Today I'm thrilled to introduce you to my guest writer, Lisa Nolan, editor and publisher of Monkey Star Press! I'm also honored to be a part of her humor anthology, Motherhood May cause Drowsiness: Mom Stories From The Trenches (you can also visit her website HERE). Today she's sharing her five bedtime survival tips for all the sleep-deprived moms out there. Please welcome Lisa with lots of comment love and shares. Thanks!
Where Moths Go To Die: Five Bedtime Survival Tips For Moms
At night before I go to bed I shut my computer off and grab a book to read from my pile of library books. Then, my black kitten (who is almost a cat) slinks in from the yard like a slow-motion shadow, wide-eyed, with a fluttering moth in his mouth. He brings his treasure under my bed and bats it around. I try and rescue it by getting down on my hands and knees on the beige, dog-hair covered carpet. I am not upset (although my hubby does a freak out). The moth and my cat are doing what is natural when the moon comes out.
But am I doing what is natural at the end of my day? I’m not batting a moth around, but I seriously doubt my nighttime habits are “natural”. And what does that mean? How do I know what’s normal, what’s true to human nature in this modern, high tech world? Maybe if I took away the TV, the computer, and the smart phone after dusk. Then what?
How about doing some p.m. housework? Should I be washing dishes, by that I mean loading the dishwasher, or maybe I should be washing them by hand? OK, how about exercise? Nah. Ain’t gonna happen. Should I be baking something like bread to serve at breakfast?
What about writing? Not on my unnatural computer, but what about in my journal? (Aren’t writers supposed to be doing that anyway? Every day or night? Consistently?)
What did my mom do at night before bedtime? And was that true to human nature?

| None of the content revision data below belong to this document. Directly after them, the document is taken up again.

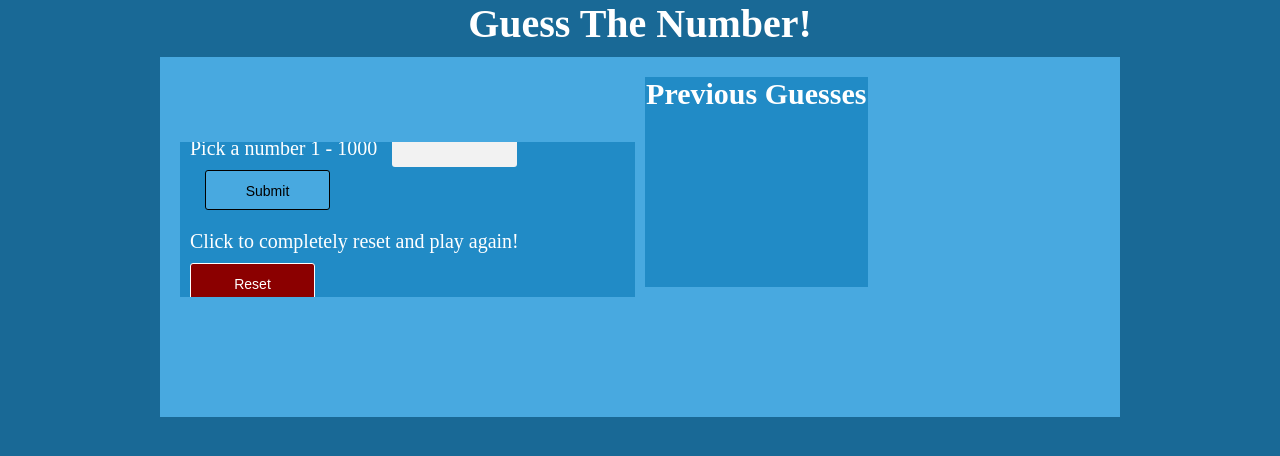
Repository: mlmEFSC21/P14-Guessing-Game
Page: guess.html
An editor plug-in stored every save of this project. The page is shown before and after the next save, followed by the edit.
The browser window is 1280 px wide. The pictures show the whole page.

Above is the page before, as saved 2022-03-19 14:21:32.

### guess.html
<!DOCTYPE html>
<html lang="en">
    <head>
        <meta charset="UTF-8" />
        <meta http-equiv="X-UA-Compatible" content="IE=edge" />
        <meta name="viewport" content="width=device-width, initial-scale=1.0" />
        <link rel="stylesheet" href="guess.css" />
        <script src="guess.js" defer></script>
        <title>Guessing Game</title>
    </head>
    <body>
        <header>
            <h1 class="pageTitle">Guess The Number!</h1>
        </header>
        <section>
            <div class="gameContainer" id="container">
                <div class="results" id="results">
                    <form action="#" class="inputForm">
                        <label for="guessInput">Pick a number 1 - 1000</label>
                        <input
                            type="text"
                            required
                            name="guessInput"
                            class="guessInput"
                            id="guessInput"
                        />
                        <button type="submit" class="submitBtn" id="submitBtn">Submit</button>
                        <label for="resetBtn">Click to completely reset and play again!</label>
                        <button type="reset" class="resetBtn" id="resetBtn" name="Reset">
                            Reset
                        </button>
                    </form>
                </div>
                <div class="guessesContainer" id="guessesContainer">
                    <h2>Previous Guesses</h2>
                    <ul class="guesses" id="guessList"></ul>
                </div>
            </div>
        </section>
    </body>
</html>

### guess.css
:root {
    --clr-primary: #218bc6;
    --clr-secondary: #48a9e0;
    --clr-tertiary: #196996;
}

*,
*::after,
*::before {
    box-sizing: border-box;
    margin: 0;
    padding: 0;
}
body {
    background-color: var(--clr-tertiary);
    color: white;
    font-size: 1.25rem;
}
.pageTitle {
    text-align: center;
}
.gameContainer {
    background-color: var(--clr-secondary);
    display: grid;
    max-width: 960px;
    height: 50vh;
    margin: 10px auto;
    padding: 20px;
    grid-template-columns: repeat(4, 1fr);
    grid-template-rows: repeat(6, 1fr);
    grid-auto-rows: minmax(200px, auto);
    gap: 10px;
    align-items: start;
    justify-content: center;
}
.results {
    background-color: var(--clr-primary);
    display: flex;
    flex-direction: column-reverse;
    margin: 10px auto;
    padding: 10px;
    grid-column: 1 / 3;
    grid-row: 2 / 5;
    height: 100%;
    justify-content: center;
    align-items: center;
    overflow: hidden;
}
.inputForm {
    display: flex;
    flex-wrap: wrap;
}
label {
    margin-right: 15px;
    margin-block: 10px;
}
input {
    border: none;
    -webkit-appearance: none;
    -ms-appearance: none;
    -moz-appearance: none;
    appearance: none;
    background: #f2f2f2;
    padding: 12px;
    border-radius: 3px;
    width: 125px;
    height: 40px;
    outline: none;
    font-size: 14px;
}
button {
    border: solid 1px; navy;
    margin-bottom: 10px;
    padding: 12px;
    border-radius: 3px;
    width: 125px;
    height: 40px;
    outline: none;
    font-size: 14px;
}
.submitBtn {
    background: var(--clr-secondary);
    margin-left: 15px;
}
.resetBtn {
    background: darkred;
    color: white;
}
.resetBtn:hover {
    background: red;
}
.guessesContainer {
    background-color: var(--clr-primary);
    display: flex;
    flex-direction: column;
    height: 100%;
    grid-row: 1 / 5;
    align-items: center;
}

### guess.js
let randomNumber = Math.floor(Math.random() * 1000 + 1);
let guesses = [];

const guessInput = document.getElementById("guessInput");
const resultsDiv = document.getElementById("results");
const submitButton = document.getElementById("submitBtn");
const resetButton = document.getElementById("resetBtn");
const p = document.createElement("p");
const ul = document.getElementById("guessList");
const li = document.createElement("li");
const guessesContainer = document.getElementById("guessesContainer");
const h3 = document.createElement("h3");

//checks to see if the guess is higher, lower, or equal to
function checkGuess() {
    const currentGuess = Number(guessInput.value);
    if (currentGuess == randomNumber) {
        guesses.push(currentGuess);
        p.innerText = "Congratulations! You guessed the number!";
        resultsDiv.append(p);
        countGuesses();
    }
    if (currentGuess < randomNumber) {
        guesses.push(currentGuess);
        p.innerText = "Too low. Try again!";
        resultsDiv.append(p);
        trackGuesses();
    }
    if (currentGuess > randomNumber) {
        guesses.push(currentGuess);
        p.innerText = "Too high. Try again!";
        resultsDiv.append(p);
        trackGuesses();
    }
}
//tracks previous guess in a <ul>. Removes <li> and populates from guesses[] each time.
function trackGuesses() {
    while (ul.hasChildNodes()) {
        ul.removeChild(ul.firstChild);
    }
    for (i = 0; i <= guesses.length - 1; i++) {
        let li = document.createElement("li");
        li.innerText = guesses[i];
        ul.appendChild(li);
    }
}

//counts how many guesses. Uses array length.
function countGuesses() {
    let numOfGuesses = guesses.length;
    h3.innerText = `It took you ${numOfGuesses} guesses!`;
    guessesContainer.append(h3);
}
// creates a new random number for replay
function newRNG() {
    randomNumber = Math.floor(Math.random() * 10 + 1);
}
//resets the game completely.
function resetGame() {
    p.innerText = "";
    resultsDiv.append(p);
    while (ul.hasChildNodes()) {
        ul.removeChild(ul.firstChild);
    }
    h3.remove();
    // guessesContainer.removeChild(h3);
    guesses = [];
    newRNG();
    console.log(randomNumber);
}

submitButton.addEventListener("click", checkGuess);
resetButton.addEventListener("click", resetGame);
//logging random number for debugging. DELETE LATER
console.log(randomNumber);
console.log(guesses);

After the next save:
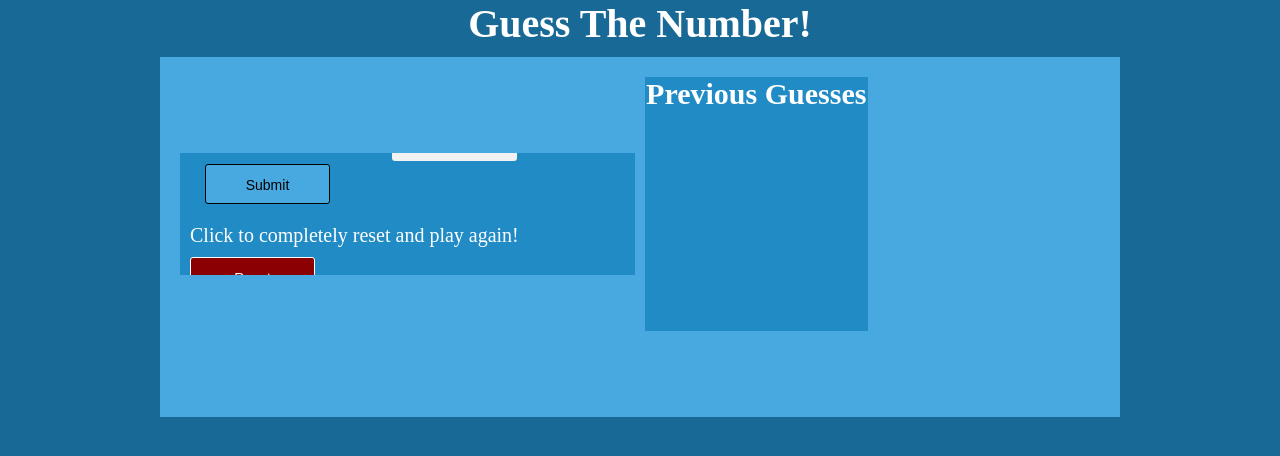
Saved 48 s later.
--- a/guess.css
+++ b/guess.css
@@ -27,7 +27,7 @@ body {
     margin: 10px auto;
     padding: 20px;
     grid-template-columns: repeat(4, 1fr);
-    grid-template-rows: repeat(6, 1fr);
+    grid-template-rows: repeat(5, 1fr);
     grid-auto-rows: minmax(200px, auto);
     gap: 10px;
     align-items: start;
@@ -39,8 +39,8 @@ body {
     flex-direction: column-reverse;
     margin: 10px auto;
     padding: 10px;
-    grid-column: 1 / 3;
-    grid-row: 2 / 5;
+    grid-column: 1/3;
+    grid-row: 2 / 4;
     height: 100%;
     justify-content: center;
     align-items: center;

She was a single mom working a full time job so she prepared for the next day: she set out her color-coordinated clothes and accessories: a navy pant suit with matching low-heeled shoes, faux pearl necklace and earrings, and a brown-bag lunch with carrots and tuna fish. Nature or not she was the bread winner, the only bread winner, so it was a matter of survival.
Are we mom supposed to be doing what’s important for our survival?
The moth, a night-flying insect attracted to light and heat, is trying to survive under my bed from a cat just going by his instincts (and having an evening snack). What do we moms need to do at bedtime? After all, isn’t survival of the fittest?
So here are my five bedtime survival tips for moms:
1. Dim the lights so you won’t see the dust on the furniture or your over-flowing laundry baskets, causing you to go on an all-night laundry and dusting binge.
2. Your computer is off limits (and your smart phone) unless you are chatting on Facebook or reading using your Kindle app. It’s survival of the brain, too! Let’s not deprive it of social emotional connections!
3. Go and check in on your sleeping angels, for tomorrow they will be awakened little monster-tantrum throwers, or chatter boxes in cookie-survival mode.
4. Now it’s time to get ready for the next day. Get out your jogging shoes because you’ll be chasing your toddler at the park (not because you are playing a game but because your tot picked up some trash on the ground, again, and won’t let you have it).
5. Fill up your water bottle because you are not drinking enough water (maybe because drinking so much water makes you run to the bathroom all day long)!
OK, my dear readers, now it’s your turn! Leave a comment and tell us your survival tips for moms when the moon is out!
Want to read more stories by sleep-challenged moms, stories that will make you laugh, shed a tear or two, inspire you, and make you feel like you are NOT alone in your sleep-deprived, post-baby world? Be sure to check out Motherhood May Cause Drowsiness: Mom Stories from the Trenches!
“From start to finish, this book is a gem. I can’t think of a mother who shouldn’t read it, whether you have a newborn or grown children, you will totally relate to these funny and heartwarming stories. This second edition includes 18 new essays from some amazing authors. Having bought the first Motherhood May Cause Drowsiness, I was delighted to read this new edition. One of my favorite quotes from the book: ‘Organic homemade cakes made out of kale and promises.’ This book is funny and then funnier.”—Stephanie Marsh of We Don’t Chew Glass.
Lisa Nolan touts herself as a supermom with a second-hand cape and an empty glass of wine. She is the editor and publisher at Monkey Star Press and is working on three parent humor anthologies at the moment. (Lisa thinks she might be a little bit insane, but in a good way--we hope.) She’s craft challenged, a lousy housekeeper, a great cook, and a dedicated locavore. She blogs about Montessori and writes mom lit and memoir. Lisa is also a book publisher, mom to a DS child, a 3-6 and 6-9 Montessori trained teacher...and she often asks herself the question “Wait, where am I?” You can find her at Monkey Star Press, and Facebook and Twitter.
In honor of the upcoming Father's Day, Meno Mama has a post up on TODAY Show parents. Would love some votes if possible! Please share with your friends too if you can. Thank you so much!!!http://community.today.com/parentingteam/post/my-fathers-chair